═══ INFORMATION SUPPLIED

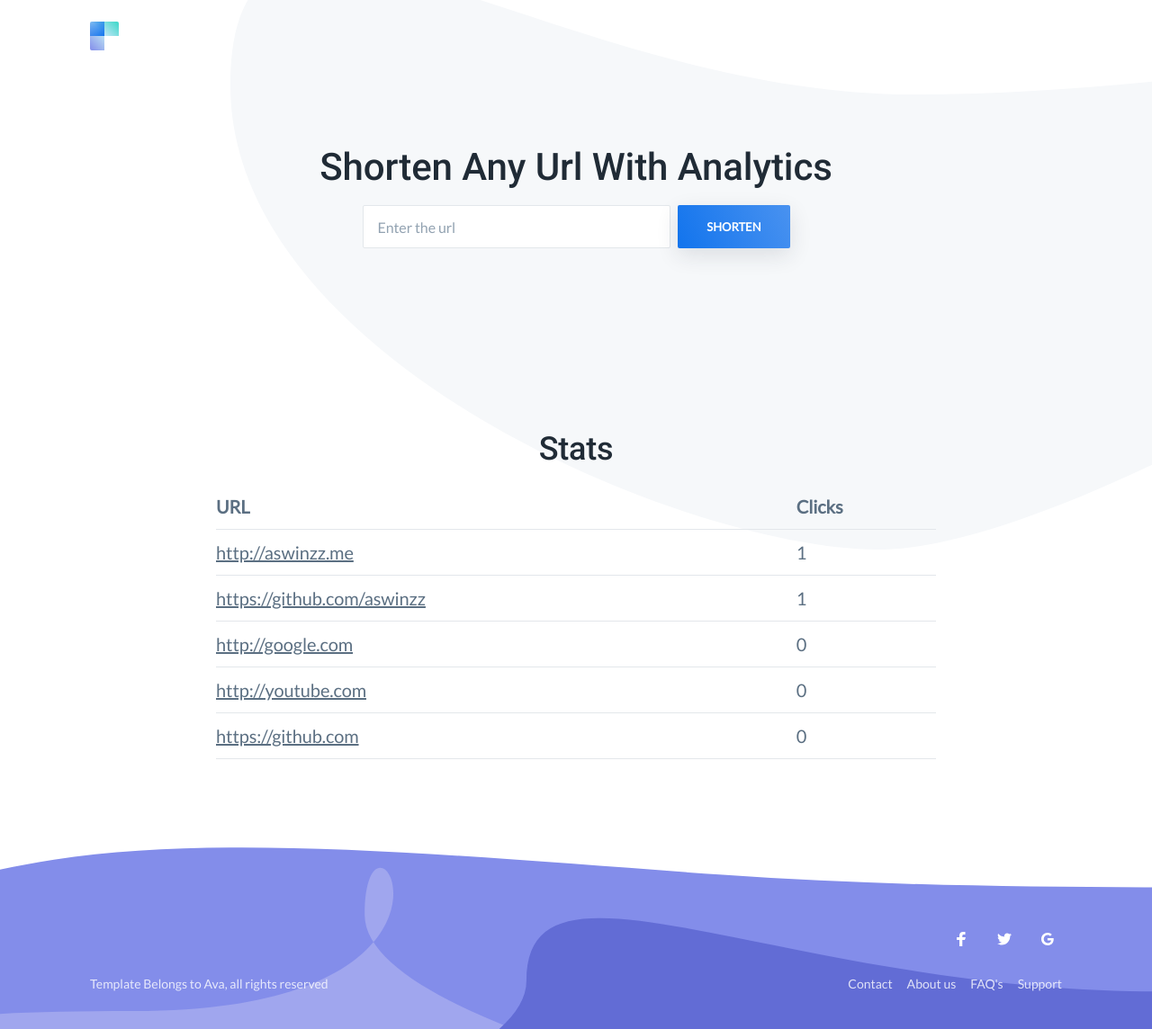
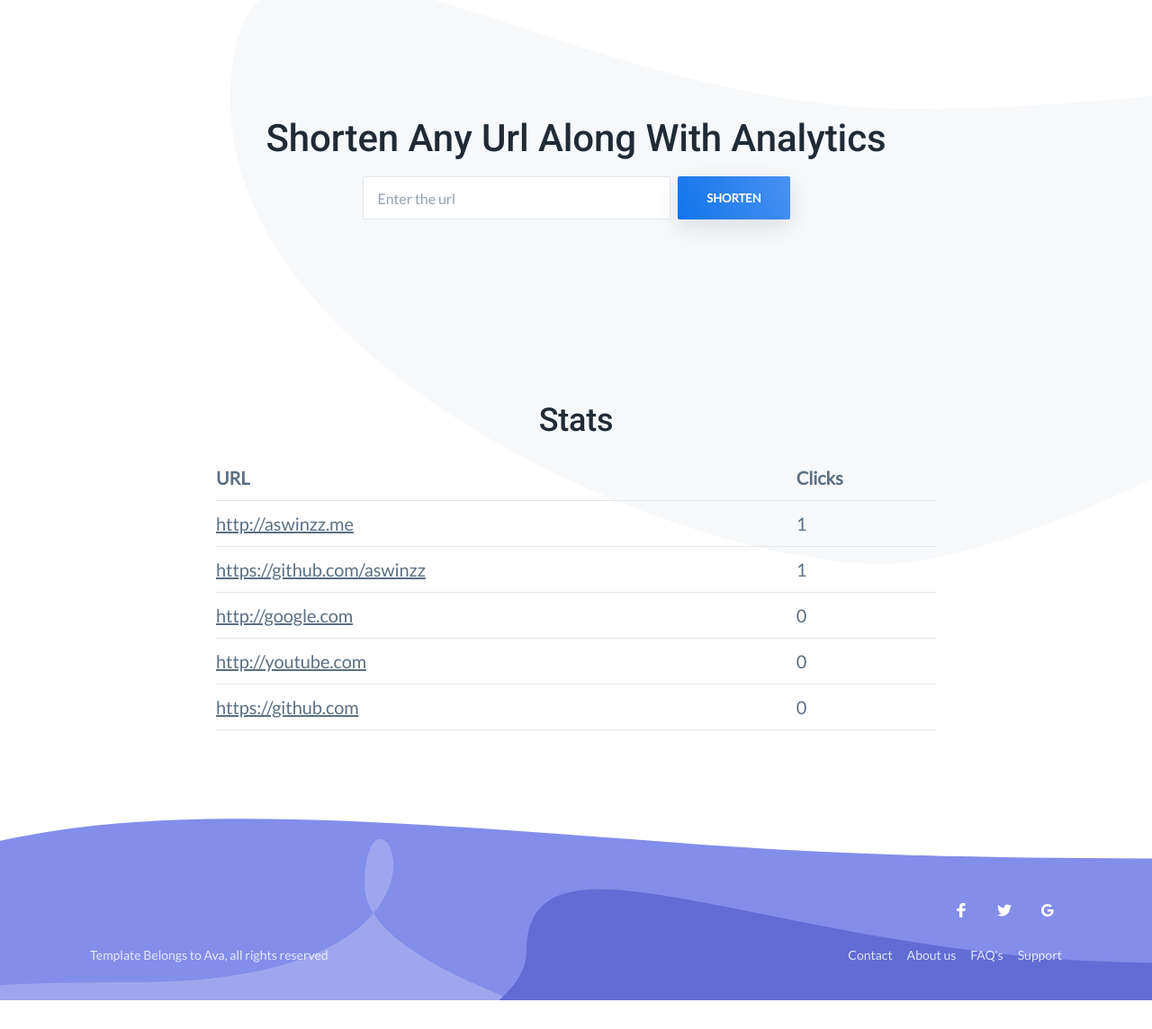
Before and after one commit to aswinzz/url-shortener, a Django app: page / in a window 1280 px wide. Shown: the whole page at 90% size. After the commit the page ends 1112 px from the top, so only its background shows below. Run offline with Django 3.2, Linux system fonts and the light colour scheme; data comes from the database, SQL or seed files in the repository.

Commit message:
create readme and requirements

```diff
--- a/base/templates/index.html
+++ b/base/templates/index.html
@@ -18,7 +18,7 @@
                     <div class="brand header-brand">
                         <h1 class="m-0">
                             <a href="#">
-                                <svg width="32" height="32" viewBox="0 0 32 32" xmlns="http://www.w3.org/2000/svg">
+                                <!-- <svg width="32" height="32" viewBox="0 0 32 32" xmlns="http://www.w3.org/2000/svg">
                                     <title>Ava</title>
                                     <defs>
                                         <linearGradient x1="100%" y1="0%" x2="0%" y2="100%" id="logo-gradient-b">
@@ -39,7 +39,7 @@
                                         <use fill="url(#logo-gradient-b)" xlink:href="#logo-gradient-a"/>
                                         <path fill="url(#logo-gradient-c)" mask="url(#logo-gradient-d)" d="M-16-16h32v32h-32z"/>
                                     </g>
-                                </svg>
+                                </svg> -->
                             </a>
                         </h1>
                     </div>
@@ -51,7 +51,7 @@
             <section class="hero text-center">
                 <div class="container-sm">
                     <div class="hero-inner">
-                        <h1 class="hero-title h2-mobile mt-0 is-revealing">Shorten Any Url With Analytics</h1>
+                        <h1 class="hero-title h2-mobile mt-0 is-revealing">Shorten Any Url Along With Analytics</h1>
                         {% if shorturl %}
                         <p class="hero-paragraph is-revealing">Shortened URL is : <a href="{{shorturl}}">{{shorturl}}</a>.</p>
                         {% endif %}
--- /dev/null
+++ b/requirements.txt
@@ -0,0 +1,4 @@
+Django==2.2.5
+djangorestframework==3.10.3
+pytz==2019.2
+sqlparse==0.3.0
```
Also changed, not shown: README.md (added), ss.png (added).
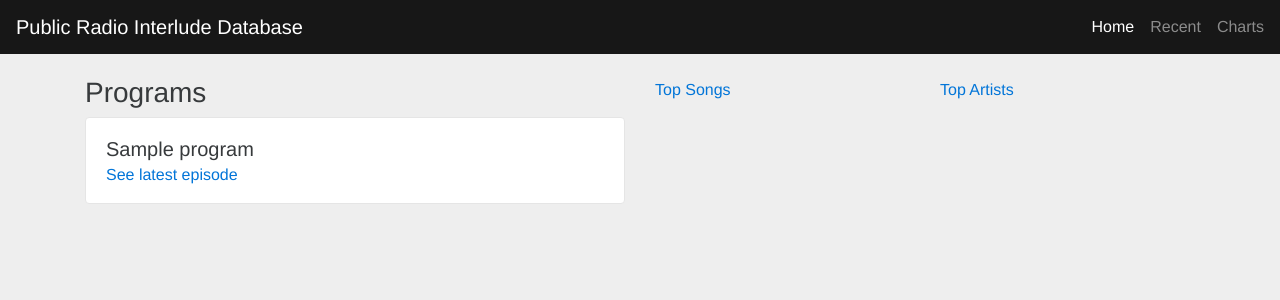
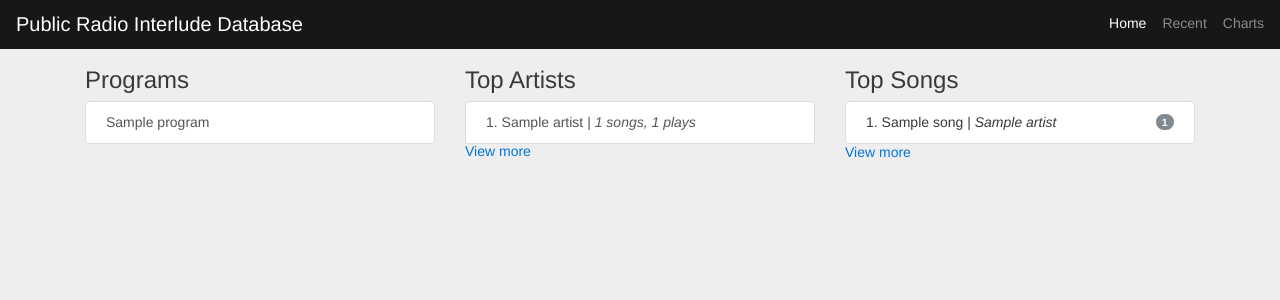
Before and after one commit to jmhansen/npr-musical-interludes, a Django app: page / in a window 1280 px wide. Shown: the top 300 px of the page. Run offline with Django 3.2, Linux system fonts and the light colour scheme; tables that the repository leaves empty hold one stand-in row (values such as "Sample post"); some libraries are stand-ins or nearby versions.

Commit message:
Style updates on IndexView

```diff
--- a/npr_interludes/static/style.css
+++ b/npr_interludes/static/style.css
@@ -1,2 +1,15 @@
 
-body { background: #eeeeee !important;}
+body {
+    background: #eeeeee !important;
+    font-size: 14px;
+    font-weight: 200;
+    line-height: 1.25;
+}
+
+.list-block {
+    background-color: #1f7e9a;
+    color: white;
+    float: left;
+    margin: 0;
+    padding: 1rem;
+}
--- a/npr_interludes/templates/index.html
+++ b/npr_interludes/templates/index.html
@@ -8,30 +8,45 @@
 
     <div class="container">
         <div class="row">
-            <div class="col-sm-6">
+            <div class="col-sm-4">
                 <div class="starter-template">
-                    <h3>Programs</h3>
+                    <h4>Programs</h4>
 
 
+                </div>
 
+                <ul class="list-group">
                     {% for program in program_list %}
-                        <div class="card">
-                            <div class="card-block">
-                                <h5 class="card-title">{{ program.name }}</h5>
-                                <h6 class="card-subtitle text-muted"><a href="{% url 'episode_detail' program_slug=program.slug episode_date=program.date_latest_episode %}">See latest episode</a></h6>
-                            </div>
-                        </div>
+                        <a href="{% url 'episode_detail' program_slug=program.slug episode_date=program.date_latest_episode %}" class="list-group-item">
+                            {{ program.name }}
+                        </a>
                     {% endfor %}
+                </ul>
+            </div>
 
+            <div class="col-sm-4">
+                <h4>Top Artists</h4>
+                <div class="list-group">
+                    {% for artist in top_artists %}
+                        <a href="{% url 'artist_detail' slug=artist.slug %}" class="list-group-item">
+                            {{ forloop.counter }}.  {{ artist.name }} | <em>{{ artist.num_songs }} songs, {{ artist.num_interludes }} plays</em>
+                        </a>
+                    {% endfor %}
+                    <a href="{% url 'artist_list_top_25' %}">View more</a>
                 </div>
             </div>
 
-            <div class="col-sm-3">
-                <a href="{% url 'song_list_top_25' %}">Top Songs</a>
-            </div>
-
-            <div class="col-sm-3">
-                <a href="{% url 'artist_list_top_25' %}">Top Artists</a>
+            <div class="col-sm-4">
+                <h4>Top Songs</h4>
+                <ul class="list-group">
+                    {% for song in top_songs %}
+                        <li class="list-group-item">
+                            <span class="label label-default label-pill pull-xs-right">{{ song.num_interludes }}</span>
+                            {{ forloop.counter }}.  {{ song.name }} | <em>{{ song.artist.name }}</em>
+                        </li>
+                    {% endfor %}
+                </ul>
+                <a href="{% url 'song_list_top_25' %}">View more</a>
             </div>
         </div>
 
```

══════

### [EXERCISE GOAL]
Give the entries again exactly. Pictures stay out.

### [RESULT OF THIS EXERCISE]
Before and after one commit to aswinzz/url-shortener, a Django app: page / in a window 1280 px wide. Shown: the whole page at 90% size. After the commit the page ends 1112 px from the top, so only its background shows below. Run offline with Django 3.2, Linux system fonts and the light colour scheme; data comes from the database, SQL or seed files in the repository.

Commit message:
create readme and requirements

```diff
--- a/base/templates/index.html
+++ b/base/templates/index.html
@@ -18,7 +18,7 @@
                     <div class="brand header-brand">
                         <h1 class="m-0">
                             <a href="#">
-                                <svg width="32" height="32" viewBox="0 0 32 32" xmlns="http://www.w3.org/2000/svg">
+                                <!-- <svg width="32" height="32" viewBox="0 0 32 32" xmlns="http://www.w3.org/2000/svg">
                                     <title>Ava</title>
                                     <defs>
                                         <linearGradient x1="100%" y1="0%" x2="0%" y2="100%" id="logo-gradient-b">
@@ -39,7 +39,7 @@
                                         <use fill="url(#logo-gradient-b)" xlink:href="#logo-gradient-a"/>
                                         <path fill="url(#logo-gradient-c)" mask="url(#logo-gradient-d)" d="M-16-16h32v32h-32z"/>
                                     </g>
-                                </svg>
+                                </svg> -->
                             </a>
                         </h1>
                     </div>
@@ -51,7 +51,7 @@
             <section class="hero text-center">
                 <div class="container-sm">
                     <div class="hero-inner">
-                        <h1 class="hero-title h2-mobile mt-0 is-revealing">Shorten Any Url With Analytics</h1>
+                        <h1 class="hero-title h2-mobile mt-0 is-revealing">Shorten Any Url Along With Analytics</h1>
                         {% if shorturl %}
                         <p class="hero-paragraph is-revealing">Shortened URL is : <a href="{{shorturl}}">{{shorturl}}</a>.</p>
                         {% endif %}
--- /dev/null
+++ b/requirements.txt
@@ -0,0 +1,4 @@
+Django==2.2.5
+djangorestframework==3.10.3
+pytz==2019.2
+sqlparse==0.3.0
```
Also changed, not shown: README.md (added), ss.png (added).
Before and after one commit to jmhansen/npr-musical-interludes, a Django app: page / in a window 1280 px wide. Shown: the top 300 px of the page. Run offline with Django 3.2, Linux system fonts and the light colour scheme; tables that the repository leaves empty hold one stand-in row (values such as "Sample post"); some libraries are stand-ins or nearby versions.

Commit message:
Style updates on IndexView

```diff
--- a/npr_interludes/static/style.css
+++ b/npr_interludes/static/style.css
@@ -1,2 +1,15 @@
 
-body { background: #eeeeee !important;}
+body {
+    background: #eeeeee !important;
+    font-size: 14px;
+    font-weight: 200;
+    line-height: 1.25;
+}
+
+.list-block {
+    background-color: #1f7e9a;
+    color: white;
+    float: left;
+    margin: 0;
+    padding: 1rem;
+}
--- a/npr_interludes/templates/index.html
+++ b/npr_interludes/templates/index.html
@@ -8,30 +8,45 @@
 
     <div class="container">
         <div class="row">
-            <div class="col-sm-6">
+            <div class="col-sm-4">
                 <div class="starter-template">
-                    <h3>Programs</h3>
+                    <h4>Programs</h4>
 
 
+                </div>
 
+                <ul class="list-group">
                     {% for program in program_list %}
-                        <div class="card">
-                            <div class="card-block">
-                                <h5 class="card-title">{{ program.name }}</h5>
-                                <h6 class="card-subtitle text-muted"><a href="{% url 'episode_detail' program_slug=program.slug episode_date=program.date_latest_episode %}">See latest episode</a></h6>
-                            </div>
-                        </div>
+                        <a href="{% url 'episode_detail' program_slug=program.slug episode_date=program.date_latest_episode %}" class="list-group-item">
+                            {{ program.name }}
+                        </a>
                     {% endfor %}
+                </ul>
+            </div>
 
+            <div class="col-sm-4">
+                <h4>Top Artists</h4>
+                <div class="list-group">
+                    {% for artist in top_artists %}
+                        <a href="{% url 'artist_detail' slug=artist.slug %}" class="list-group-item">
+                            {{ forloop.counter }}.  {{ artist.name }} | <em>{{ artist.num_songs }} songs, {{ artist.num_interludes }} plays</em>
+                        </a>
+                    {% endfor %}
+                    <a href="{% url 'artist_list_top_25' %}">View more</a>
                 </div>
             </div>
 
-            <div class="col-sm-3">
-                <a href="{% url 'song_list_top_25' %}">Top Songs</a>
-            </div>
-
-            <div class="col-sm-3">
-                <a href="{% url 'artist_list_top_25' %}">Top Artists</a>
+            <div class="col-sm-4">
+                <h4>Top Songs</h4>
+                <ul class="list-group">
+                    {% for song in top_songs %}
+                        <li class="list-group-item">
+                            <span class="label label-default label-pill pull-xs-right">{{ song.num_interludes }}</span>
+                            {{ forloop.counter }}.  {{ song.name }} | <em>{{ song.artist.name }}</em>
+                        </li>
+                    {% endfor %}
+                </ul>
+                <a href="{% url 'song_list_top_25' %}">View more</a>
             </div>
         </div>
 
```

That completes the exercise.